Farmers will be able to tolerate—or perhaps even take advantage of—mild or moderate climate change through various adaptation measures, including switching among crops and livestock species, or between crops and livestock. Under certain climatic conditions, livestock species may provide more flexibility to some farmers and could help offset losses in crop income. However, the study—based on a survey of 9000 farmers in 11 African countries—shows that future farm incomes in Africa are very climate sensitive, and will be severely threatened in the event of extreme climate change scenarios.6
1. Jacoby, Hanan G., and Bart Minten. 2007. “Is Land Titling in Sub-Saharan Africa Cost-Effective? Evidence from Madagascar.” World Bank Economic Review 21(3):461-85.
2. Deininger, Klaus, Daniel Ayalew Ali, Stein Holden, and Jaap Zevenbergen.
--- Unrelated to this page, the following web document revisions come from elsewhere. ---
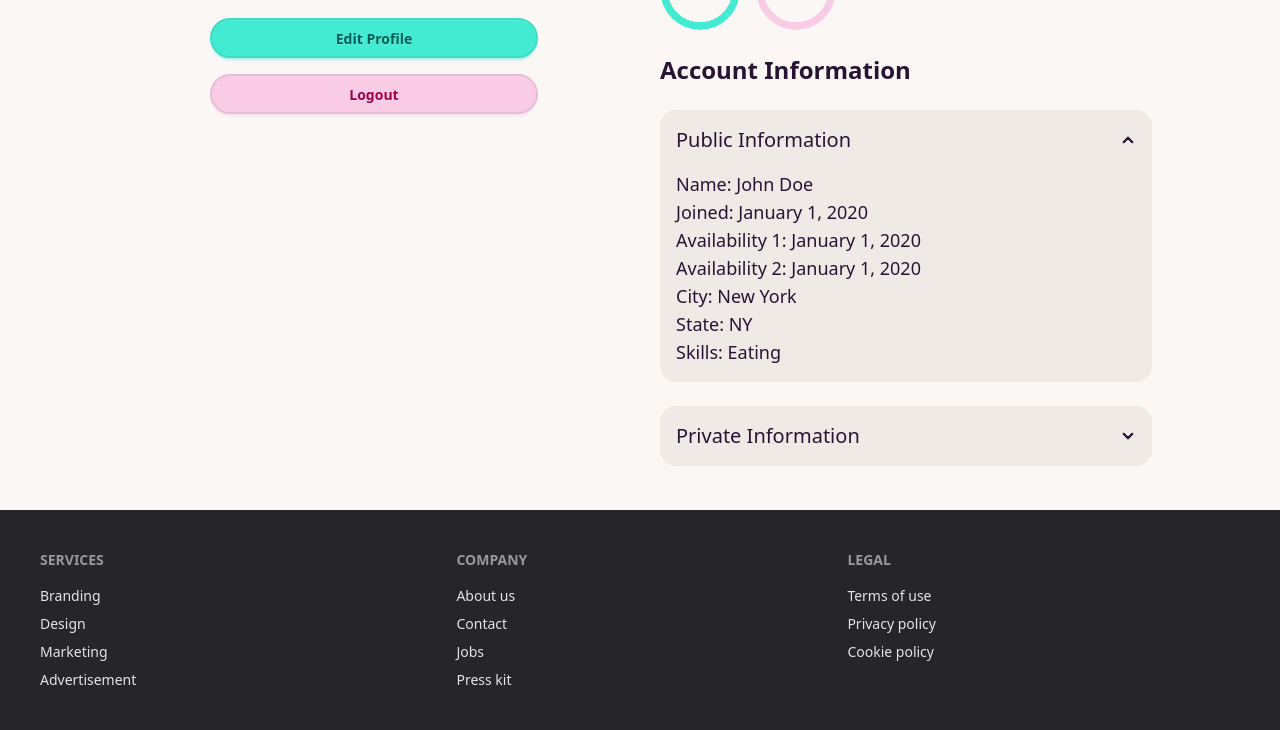
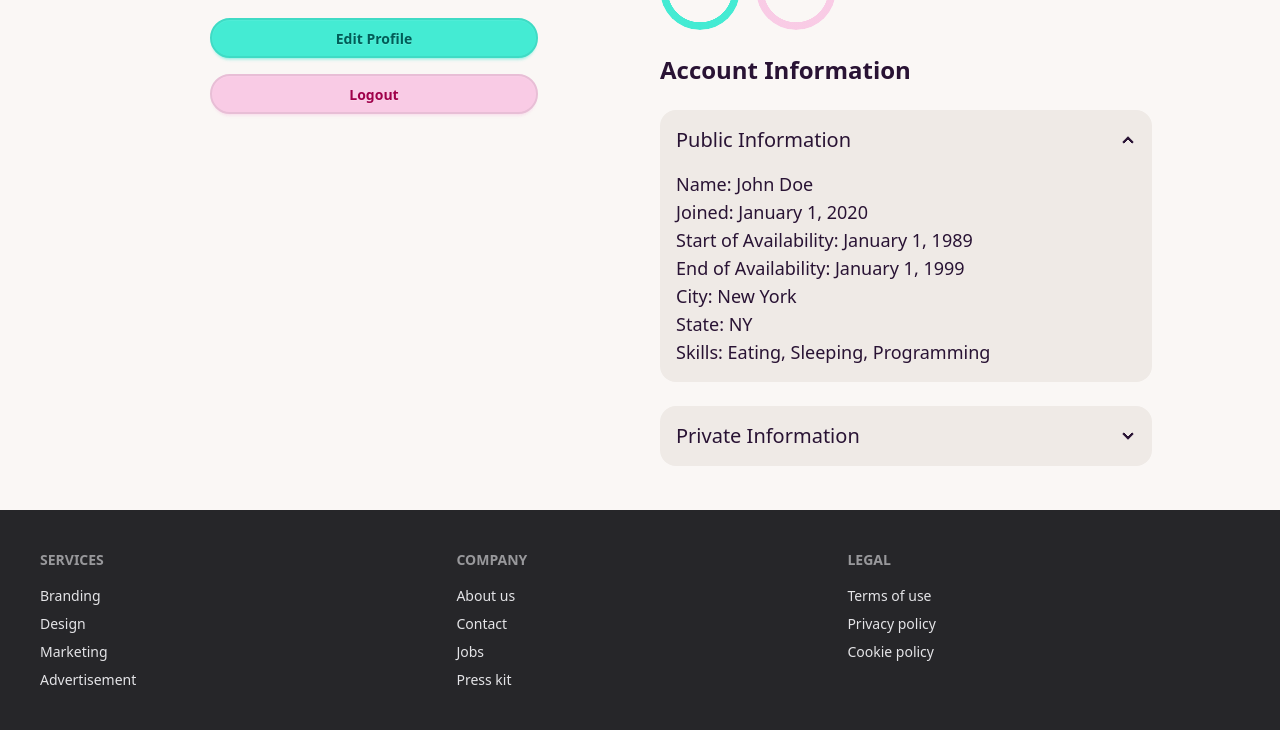
Before and after one commit to alesss-b/kindred-causes, a Django app: page /account/ in a window 1280 px wide. Shown: the part 362-1092 px from the top of the page. Run offline with Django 5.2, Linux system fonts and the light colour scheme; style sheets or scripts are compiled from the project's sources.

Commit message:
Change the account text for Availability

```diff
--- a/kindred_causes/main/templates/account.html
+++ b/kindred_causes/main/templates/account.html
@@ -55,11 +55,11 @@
               <div class="collapse-content">
                   <p class="text-lg">Name: John Doe</p>
                   <p class="text-lg">Joined: January 1, 2020</p>
-                  <p class="text-lg">Availability 1: January 1, 2020</p>
-                  <p class="text-lg">Availability 2: January 1, 2020</p>
+                  <p class="text-lg">Start of Availability: January 1, 1989</p>
+                  <p class="text-lg">End of Availability: January 1, 1999</p>
                   <p class="text-lg">City: New York</p>
                   <p class="text-lg">State: NY</p>
-                  <p class="text-lg">Skills: Eating</p>
+                  <p class="text-lg">Skills: Eating, Sleeping, Programming</p>
               </div>
           </div>
 
```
Forthcoming. “Rural Land Certification in Ethiopia: Process, Initial Impact, and Implications for the Other African Countries.” World Development.
3. Deichmann, Uwe, Forhad Shilpi, and Renos Vakis. 2008. "Spatial Specialization and Farm-nonfarm Linkages." Policy Research Working Paper Series 4611, World Bank, Washington, DC.
4. Buys, Piet, Uwe Deichmann, and David Wheeler. “Road Network Upgrading and Overland Trade Expansion in Sub-Saharan Africa.” Under review in the Journal of African Economies. ( Web Brief | Based on World Bank Policy Research Working Paper 4097)
5. Fafchamps, Marcel, and Forhad Shilpi. 2008. "Isolation and Subjective Welfare: Evidence from South Asia." Policy Research Working Paper Series 4535, World Bank, Washington, DC.
6. Seo, Noggol, Robert Mendelsohn, Pradeep Kurukulasuriya, Ariel Dinar, and Rashid Hassan, Rashid. 2008. “ Differential Adaptation Strategies to Climate Change in African Cropland by Agro-Ecological Zones.” Policy Research Working Paper 4600, World Bank, Washington, DC.